During his lengthy testimony Monday, the chief of the Minneapolis Police Department minced no words in condemning the actions of Derek Chauvin, the former officer who is charged with murder in the death of George Floyd.
“To continue to apply that level of force to a person proned out, handcuffed behind their back, that in no way, shape or form is anything that is by policy,” Chief Medaria Arradondo said. “It is not part of our training, and it is certainly not part of our ethics or values.”

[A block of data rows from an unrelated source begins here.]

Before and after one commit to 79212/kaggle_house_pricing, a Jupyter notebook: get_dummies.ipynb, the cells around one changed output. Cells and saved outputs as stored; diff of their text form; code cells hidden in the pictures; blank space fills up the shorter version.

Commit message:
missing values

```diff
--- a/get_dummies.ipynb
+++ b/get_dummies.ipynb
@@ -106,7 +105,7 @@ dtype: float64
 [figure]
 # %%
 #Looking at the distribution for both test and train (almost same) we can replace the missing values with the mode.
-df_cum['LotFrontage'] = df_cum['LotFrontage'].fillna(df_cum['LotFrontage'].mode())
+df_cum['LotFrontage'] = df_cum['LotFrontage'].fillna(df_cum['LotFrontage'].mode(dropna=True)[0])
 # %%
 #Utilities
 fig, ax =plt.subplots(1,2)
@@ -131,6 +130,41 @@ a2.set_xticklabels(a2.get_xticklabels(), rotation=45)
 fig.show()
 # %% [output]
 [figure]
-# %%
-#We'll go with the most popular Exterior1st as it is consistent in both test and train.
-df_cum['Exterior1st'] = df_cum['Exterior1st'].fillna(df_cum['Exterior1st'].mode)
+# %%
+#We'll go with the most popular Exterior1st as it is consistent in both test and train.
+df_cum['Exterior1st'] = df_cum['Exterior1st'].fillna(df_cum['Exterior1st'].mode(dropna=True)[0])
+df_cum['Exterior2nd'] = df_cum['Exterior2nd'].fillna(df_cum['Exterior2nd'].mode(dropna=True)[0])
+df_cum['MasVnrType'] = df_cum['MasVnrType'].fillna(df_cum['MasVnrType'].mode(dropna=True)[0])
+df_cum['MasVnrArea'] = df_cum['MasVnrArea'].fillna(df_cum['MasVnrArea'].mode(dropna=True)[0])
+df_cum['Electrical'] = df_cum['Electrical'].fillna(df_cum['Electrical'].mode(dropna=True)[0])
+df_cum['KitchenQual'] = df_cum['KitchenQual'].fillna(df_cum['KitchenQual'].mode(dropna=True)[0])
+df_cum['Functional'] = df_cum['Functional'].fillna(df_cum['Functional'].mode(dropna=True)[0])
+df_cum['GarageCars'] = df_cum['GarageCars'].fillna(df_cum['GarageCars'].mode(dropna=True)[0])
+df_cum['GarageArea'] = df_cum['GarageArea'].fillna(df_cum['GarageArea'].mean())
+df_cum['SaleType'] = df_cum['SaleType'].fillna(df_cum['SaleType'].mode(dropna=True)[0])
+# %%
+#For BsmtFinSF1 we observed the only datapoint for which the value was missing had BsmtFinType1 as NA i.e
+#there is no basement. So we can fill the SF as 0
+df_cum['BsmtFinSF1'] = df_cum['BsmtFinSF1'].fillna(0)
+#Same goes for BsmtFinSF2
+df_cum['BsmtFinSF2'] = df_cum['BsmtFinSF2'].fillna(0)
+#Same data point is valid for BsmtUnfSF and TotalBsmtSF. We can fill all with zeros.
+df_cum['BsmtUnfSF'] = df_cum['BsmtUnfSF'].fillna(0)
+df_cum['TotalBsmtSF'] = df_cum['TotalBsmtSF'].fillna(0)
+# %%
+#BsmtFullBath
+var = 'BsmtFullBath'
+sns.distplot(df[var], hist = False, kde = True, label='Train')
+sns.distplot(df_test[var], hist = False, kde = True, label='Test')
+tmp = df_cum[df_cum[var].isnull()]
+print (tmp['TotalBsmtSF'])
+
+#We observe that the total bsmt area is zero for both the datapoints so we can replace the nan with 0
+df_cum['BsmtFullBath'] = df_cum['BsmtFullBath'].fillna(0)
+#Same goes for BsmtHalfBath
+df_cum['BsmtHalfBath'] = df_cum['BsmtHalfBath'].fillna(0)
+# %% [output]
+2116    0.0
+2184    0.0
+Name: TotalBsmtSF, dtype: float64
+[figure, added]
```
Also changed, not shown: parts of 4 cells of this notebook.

Arradondo's testimony should have come as no surprise. In his opening statement, prosecutor Jerry Blackwell told jurors Arradondo would not hold back in his assessment that when Chauvin knelt on Floyd's neck for 9 minutes, 29 seconds last May, he used “excessive force.”

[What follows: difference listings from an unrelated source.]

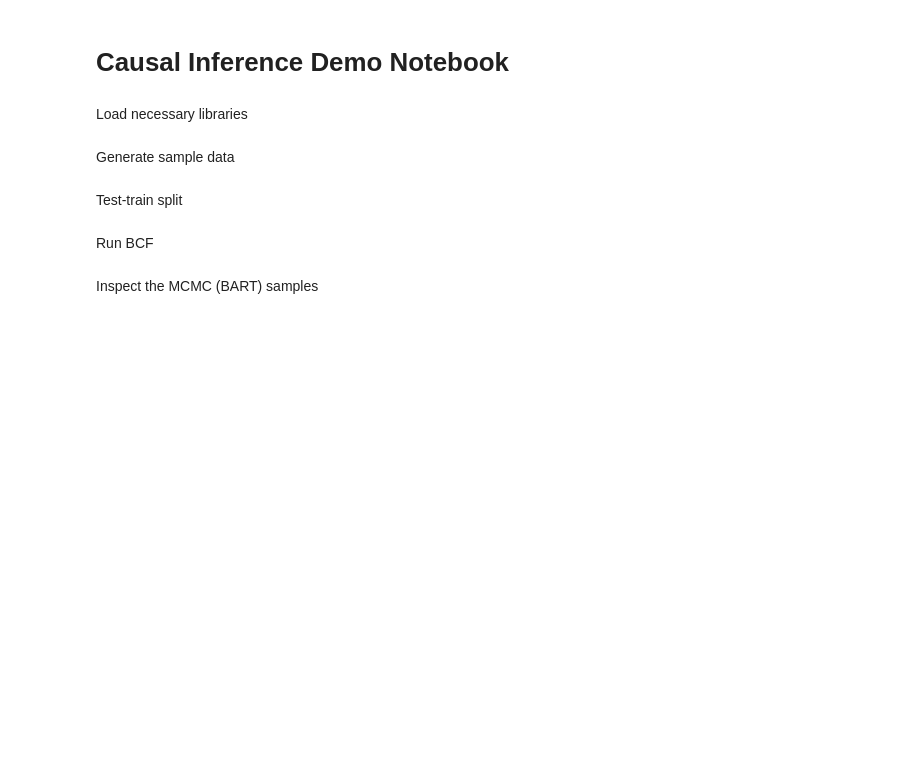
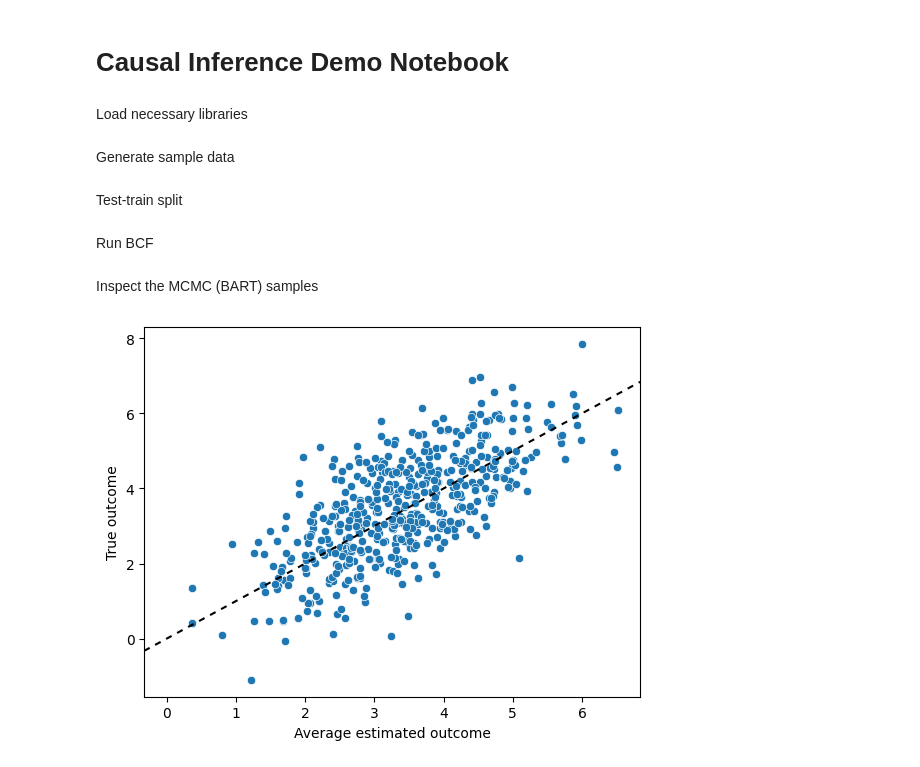
Before and after one commit to StochasticTree/stochtree, a Jupyter notebook: demo/notebooks/causal_inference.ipynb, the cells around one changed output. Drawn from its saved outputs; the diff is of its cells as text; code cells hidden in the pictures; blank space fills up the shorter version.

```diff
--- a/demo/notebooks/causal_inference.ipynb
+++ b/demo/notebooks/causal_inference.ipynb
@@ -54,10 +54,12 @@ bcf_model.sample(X_train, Z_train, y_train, pi_train, X_test, Z_test, pi_test, n
 # %% [markdown]
 Inspect the MCMC (BART) samples
 # %%
-forest_preds_y_mcmc = bcf_model.y_hat_test[:,bcf_model.num_gfr:]
+forest_preds_y_mcmc = bcf_model.y_hat_test
 y_avg_mcmc = np.squeeze(forest_preds_y_mcmc).mean(axis = 1, keepdims = True)
 y_df_mcmc = pd.DataFrame(np.concatenate((np.expand_dims(y_test,1), y_avg_mcmc), axis = 1), columns=["True outcome", "Average estimated outcome"])
 sns.scatterplot(data=y_df_mcmc, x="Average estimated outcome", y="True outcome")
 plt.axline((0, 0), slope=1, color="black", linestyle=(0, (3,3)))
 plt.show()
+# %% [output]
+[figure, added]
 # %%
```
Also changed, not shown: parts of 4 cells of this notebook, 5 other files.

Still Arradondo's testimony was rare. That he was joined by a string of law enforcement officers was remarkable.
Among those joining Arradondo on the stand as prosecution witnesses were Lt. Richard Zimmerman, the longest-serving police officer in the Minneapolis Police Department, and Inspector Katie Blackwell, who at the time of Floyd's death was the commander of the training division.
Chauvin's former supervisor, Sgt. David Pleoger, also admonished his actions. Pleoger testified Thursday that, among other things, when Floyd “was no longer offering up any resistance to the officers, they could have ended their restraint” and that Chauvin did not initially divulge that he knelt on Floyd's neck.
Arradondo, Zimmerman, Pleoger and Blackwell did not protect Chauvin behind the so-called blue wall of silence for various reasons, legal experts say. The “blue wall of silence” is a term used to describe an unofficial oath among police officers not to report a colleague's wrongdoing, including crimes.
Paul Butler, a law professor at Georgetown University Law Center, said the blue wall means “that sometimes police officers close rank and — right or wrong — they're blue.”